This post was last updated on May 9th, 2019
Guest Post by Megan Skaggs
My first Mother’s Day was an incredible mix of emotions. I didn’t know whether to be happy or sad or crying or not. I remember feeling quite numb.
Our surviving twin son, Will, was about ten months old. His identical twin brother, MJ, had been dead for about nine months, and we were starting to be able to see clearly, after being in a fog for so long.
I didn’t want, nor did we have the money, to do something ‘big.’ We were honestly thousands of dollars in debt due to MJ’s medical bills and were trying to figure out how we would manage it all.

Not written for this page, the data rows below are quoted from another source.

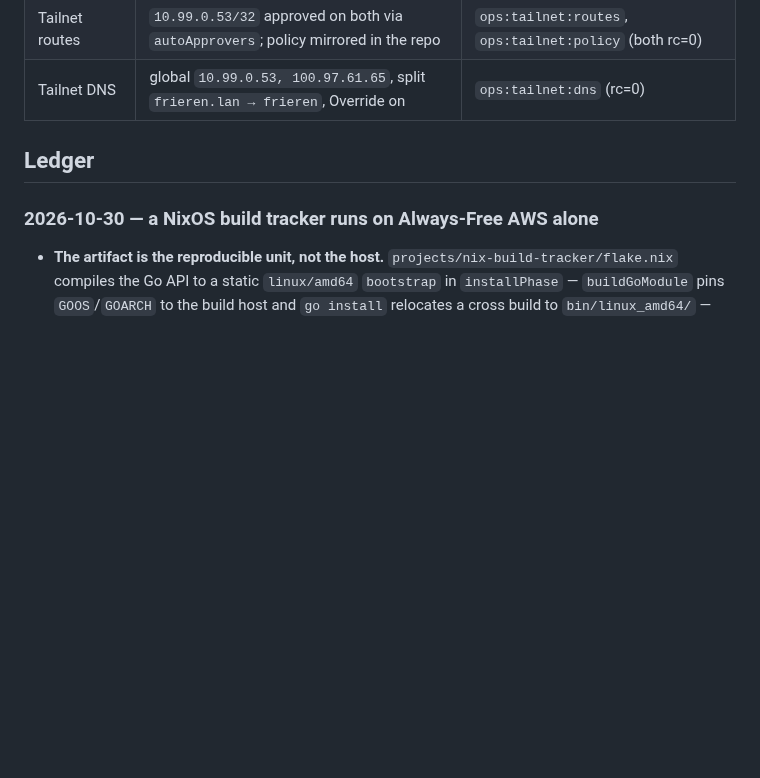
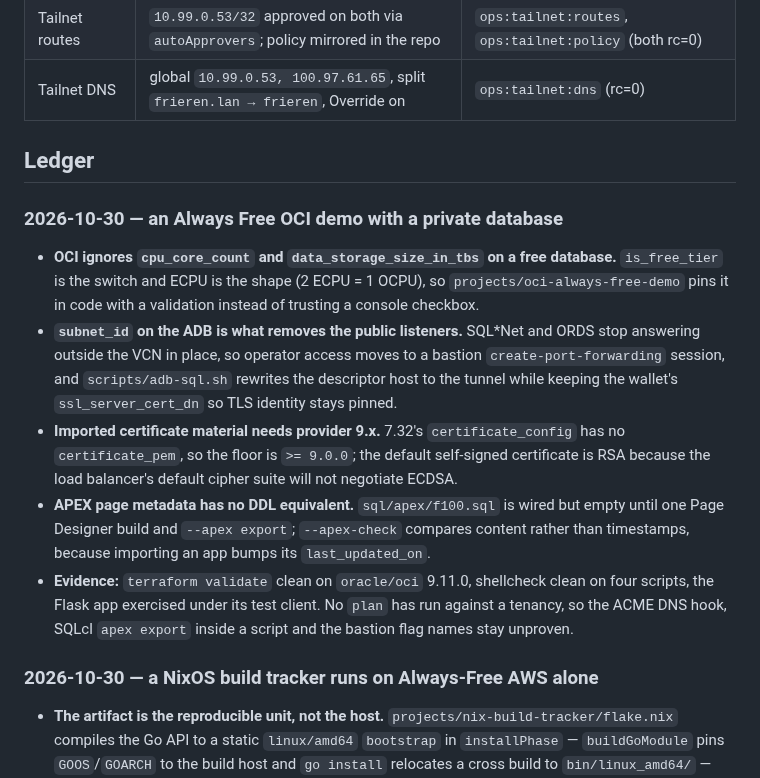
Before and after one commit to shaoyanji/nixconfig, a Markdown page: AUDIT.md, the part around the change. Rendered like a GitHub page; blank space fills up the shorter version.

Commit message:
docs(audit): ledger the Always Free OCI demo and its private database
The stack landed in the previous commit without its ledger entry. The rows are
the facts an apply would otherwise teach: OCI ignores cpu_core_count on a free
database, so the shape is expressed as 2 ECPU; subnet_id is what removes the
public SQL*Net and ORDS listeners, which moves operator access to a bastion
port-forward while the wallet's ssl_server_cert_dn keeps TLS pinned; and imported
certificate material needs provider 9.x.

It also records the two known gaps: no plan has run against a tenancy, and the
APEX drift check compares content because importing a page change bumps
last_updated_on.

🤖 Generated with Codebuff
Co-Authored-By: Codebuff <noreply@codebuff.com>

```diff
--- a/AUDIT.md
+++ b/AUDIT.md
@@ -28,6 +28,24 @@ Rows carrying a command were re-measured 2026-10-27 with it. The live-system row
 | Tailnet DNS | global `10.99.0.53, 100.97.61.65`, split `frieren.lan → frieren`, Override on | `ops:tailnet:dns` (rc=0) |
 
 ## Ledger
+### 2026-10-30 — an Always Free OCI demo with a private database
+- **OCI ignores `cpu_core_count` and `data_storage_size_in_tbs` on a free database.** `is_free_tier`
+  is the switch and ECPU is the shape (2 ECPU = 1 OCPU), so `projects/oci-always-free-demo` pins it in
+  code with a validation instead of trusting a console checkbox.
+- **`subnet_id` on the ADB is what removes the public listeners.** SQL\*Net and ORDS stop answering
+  outside the VCN in place, so operator access moves to a bastion `create-port-forwarding` session,
+  and `scripts/adb-sql.sh` rewrites the descriptor host to the tunnel while keeping the wallet's
+  `ssl_server_cert_dn` so TLS identity stays pinned.
+- **Imported certificate material needs provider 9.x.** 7.32's `certificate_config` has no
+  `certificate_pem`, so the floor is `>= 9.0.0`; the default self-signed certificate is RSA because
+  the load balancer's default cipher suite will not negotiate ECDSA.
+- **APEX page metadata has no DDL equivalent.** `sql/apex/f100.sql` is wired but empty until one Page
+  Designer build and `--apex export`; `--apex-check` compares content rather than timestamps, because
+  importing an app bumps its `last_updated_on`.
+- **Evidence:** `terraform validate` clean on `oracle/oci` 9.11.0, shellcheck clean on four scripts,
+  the Flask app exercised under its test client. No `plan` has run against a tenancy, so the ACME DNS
+  hook, SQLcl `apex export` inside a script and the bastion flag names stay unproven.
+
 ### 2026-10-30 — a NixOS build tracker runs on Always-Free AWS alone
 - **The artifact is the reproducible unit, not the host.** `projects/nix-build-tracker/flake.nix`
   compiles the Go API to a static `linux/amd64` `bootstrap` in `installPhase` — `buildGoModule` pins
```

We decided to have a picnic and spend the day at our local zoo, which was ‘free’ since we had previously bought a year membership.

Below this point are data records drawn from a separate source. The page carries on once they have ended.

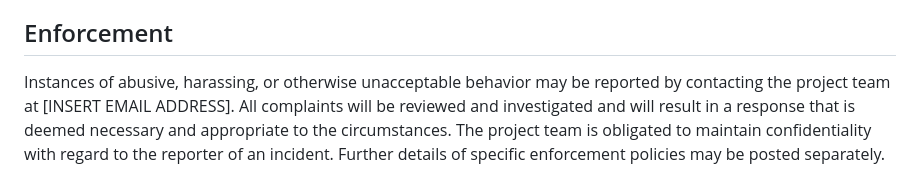
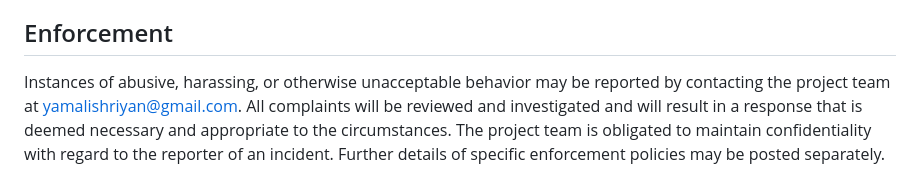
Before and after one commit to shriyanyamali/Lextract, a Markdown page: CODE-OF-CONDUCT.md, the part around the change. Drawn GitHub-style.

Commit message:
added email

```diff
--- a/CODE-OF-CONDUCT.md
+++ b/CODE-OF-CONDUCT.md
@@ -55,7 +55,7 @@ a project may be further defined and clarified by project maintainers.
 ## Enforcement
 
 Instances of abusive, harassing, or otherwise unacceptable behavior may be
-reported by contacting the project team at [INSERT EMAIL ADDRESS]. All
+reported by contacting the project team at [yamalishriyan@gmail.com](mailto:yamalishriyan@gmail.com). All
 complaints will be reviewed and investigated and will result in a response that
 is deemed necessary and appropriate to the circumstances. The project team is
 obligated to maintain confidentiality with regard to the reporter of an incident.
```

It was a cold day, and I very clearly remember sitting at the picnic table eating lunch not knowing if I should be crying, or if it was okay to smile.
Will was so full of life and happy to be outside after a long winter. I remember trying to imagine what it would have been like with two 10-month-old boys to spend the day with.
What a feeling it was, to hold one baby in my arms, and long to hold my other in something other than my heart.
My mother was the only other person than my husband who acknowledged how hard of a day it must have been for me.
Everyone else saw one perfect little boy and assumed he was all I needed.
They were incredibly wrong.
A piece of me died with MJ, and no matter how many months, years or children I have, that piece of my heart can never be returned.
We walked around the zoo in our single stroller, while our double stroller gathered dust back home.
At the children’s area, we stopped and fed the goats, and I remember feeling so overwhelmed with my emotions.
Will was amazed he could touch the goats, and I was amazed I could even breathe without MJ. My husband put his arm around me, and in my heart, I sobbed.
I remember the sun shining through and feeling as if MJ was with us at that moment; that somehow both of my sons were able to smile back at me that day.
Those moments are what get me through. Every so often the sun will shine just right, and the warmth hits my face, and I can feel MJ with us.
That afternoon at the zoo was one of the first times I had truly felt that.
Several months later my husband and I decided to buy a brick that would be placed at the children’s area of our local zoo. Due to another cold winter, it took almost until the next Mother’s Day to place his brick.
Will was about 22 months, and I was looking forward to seeing his brick. That Mother’s Day I was just newly pregnant with our ‘Rainbow Baby,’ fresh off a miscarriage.
I had no idea if this new baby would come home with us or live forever in Heaven. We saw MJ’s brick, and that feeling came back to me once again.
The sun was shining, and the warmth hit my face, and I felt our son with us. I put Will down and had thoughts of taking this amazing photo of Will and MJ’s brick.
And just as any child at 22 months would do, Will had other plans of petting goats and chasing geese.
I won’t lie when I say that I shed a tear and hated that brick for a moment. We were a sight to see- chasing around Will trying to get him to sit still long enough to take a picture next to a brick.
We finally gave up and just took a picture of MJ’s brick alone. And like so often in our lives, the plans we made didn’t happen.
We had to be okay with just a picture of his brick.
We chose to cremate MJ, so that brick means a lot more to me than anyone would think.
I like to imagine him playing around that zoo, when no one is there, petting the goats and chasing the geese – just as his twin brother did that first time we saw it.
Just last month we went back to the zoo, and this time we got our perfect picture of that brick- with Will and Maci Jayne (our Rainbow Baby who did come home with us).
This Mother’s Day I’d like to go back to the zoo, and I hope I get that feeling once again.
That somehow, someway, when the sun shines down just right on my face and brings that warmth; all of my children are with me.